> [Directions] When you write out the records, keep every word exact and drop the pictures.

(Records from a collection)
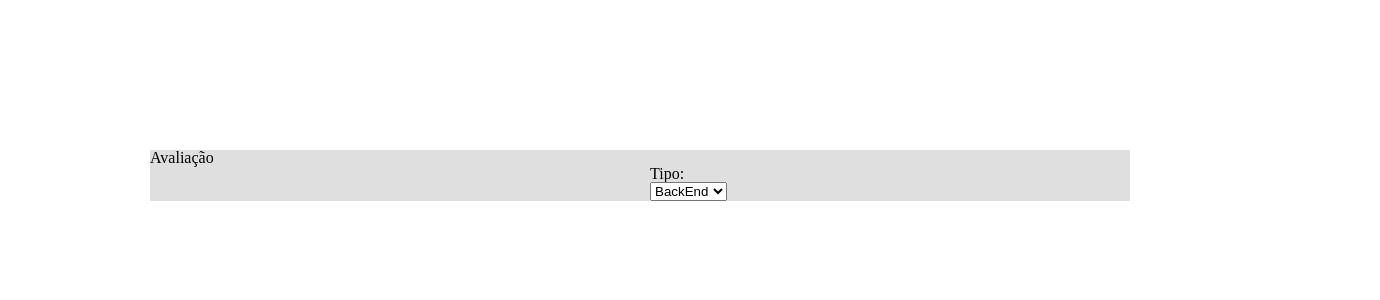
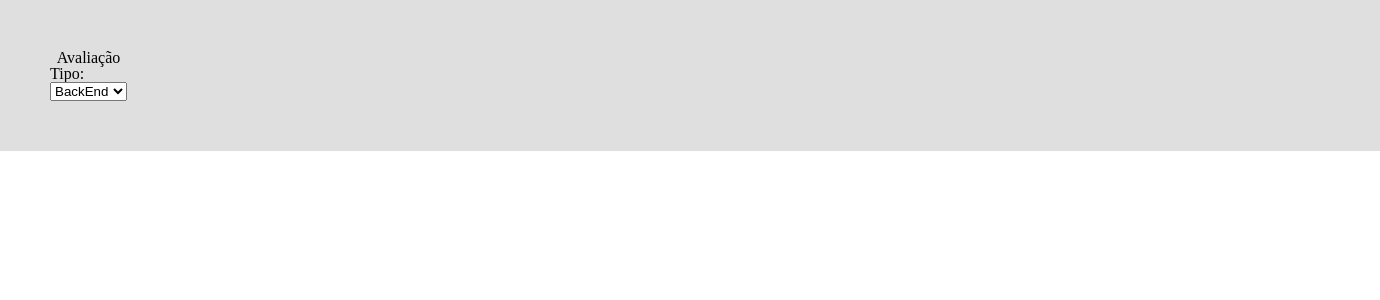
Before and after one commit to aceleradora-TW/acelera-mais-front, a React (Create React App) app: page /evaluation-challenge in a window 1280 px wide. Shown: the top 300 px of the page, 1380 px wide, since content can reach past the window. Built offline with nearby package versions, Linux system fonts and the light colour scheme.

Commit message:
feat(evaluation-challenge): adiciona tag table
@eluvya @gustavo1x

56

```diff
--- a/src/pages/evaluation-challenge/index.js
+++ b/src/pages/evaluation-challenge/index.js
@@ -5,12 +5,17 @@ import './style.css'
 export const EvaluationChallenge = () => {
   return (
     <div className="table">
-      <h1>Avaliação</h1>
-      <div className="select">
-        <table>
+      <table>
+        <thead>
+          <tr>
+            <th>Avaliação</th>
+          </tr>
+        </thead>
+        <div className="select">
+
           <tr>
             <td>
-              <label htmlFor='select'>Tipo:</label>
+              <label htmlFor='select'>Tipo: </label>
             </td>
           </tr>
           <tr>
@@ -21,8 +26,8 @@ export const EvaluationChallenge = () => {
               </select>
             </td>
           </tr>
-        </table>
-      </div>
+        </div>
+      </table>
     </div >
   )
 }
--- a/src/pages/evaluation-challenge/style.css
+++ b/src/pages/evaluation-challenge/style.css
@@ -1,12 +1,12 @@
 .table{
 position: relative;
-margin: 150px;
+/*margin: 150px;*/
 background-color: rgb(223, 223, 223);
-
-
+padding: 50px;
+width: 100%;
 }
 .select{
   position: relative;
-  margin-left: 500px;
+/*  margin-left: 500px;*/
 
 }
```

> [Answer for the task]
Before and after one commit to aceleradora-TW/acelera-mais-front, a React (Create React App) app: page /evaluation-challenge in a window 1280 px wide. Shown: the top 300 px of the page, 1380 px wide, since content can reach past the window. Built offline with nearby package versions, Linux system fonts and the light colour scheme.

Commit message:
feat(evaluation-challenge): adiciona tag table
@eluvya @gustavo1x

56

```diff
--- a/src/pages/evaluation-challenge/index.js
+++ b/src/pages/evaluation-challenge/index.js
@@ -5,12 +5,17 @@ import './style.css'
 export const EvaluationChallenge = () => {
   return (
     <div className="table">
-      <h1>Avaliação</h1>
-      <div className="select">
-        <table>
+      <table>
+        <thead>
+          <tr>
+            <th>Avaliação</th>
+          </tr>
+        </thead>
+        <div className="select">
+
           <tr>
             <td>
-              <label htmlFor='select'>Tipo:</label>
+              <label htmlFor='select'>Tipo: </label>
             </td>
           </tr>
           <tr>
@@ -21,8 +26,8 @@ export const EvaluationChallenge = () => {
               </select>
             </td>
           </tr>
-        </table>
-      </div>
+        </div>
+      </table>
     </div >
   )
 }
--- a/src/pages/evaluation-challenge/style.css
+++ b/src/pages/evaluation-challenge/style.css
@@ -1,12 +1,12 @@
 .table{
 position: relative;
-margin: 150px;
+/*margin: 150px;*/
 background-color: rgb(223, 223, 223);
-
-
+padding: 50px;
+width: 100%;
 }
 .select{
   position: relative;
-  margin-left: 500px;
+/*  margin-left: 500px;*/
 
 }
```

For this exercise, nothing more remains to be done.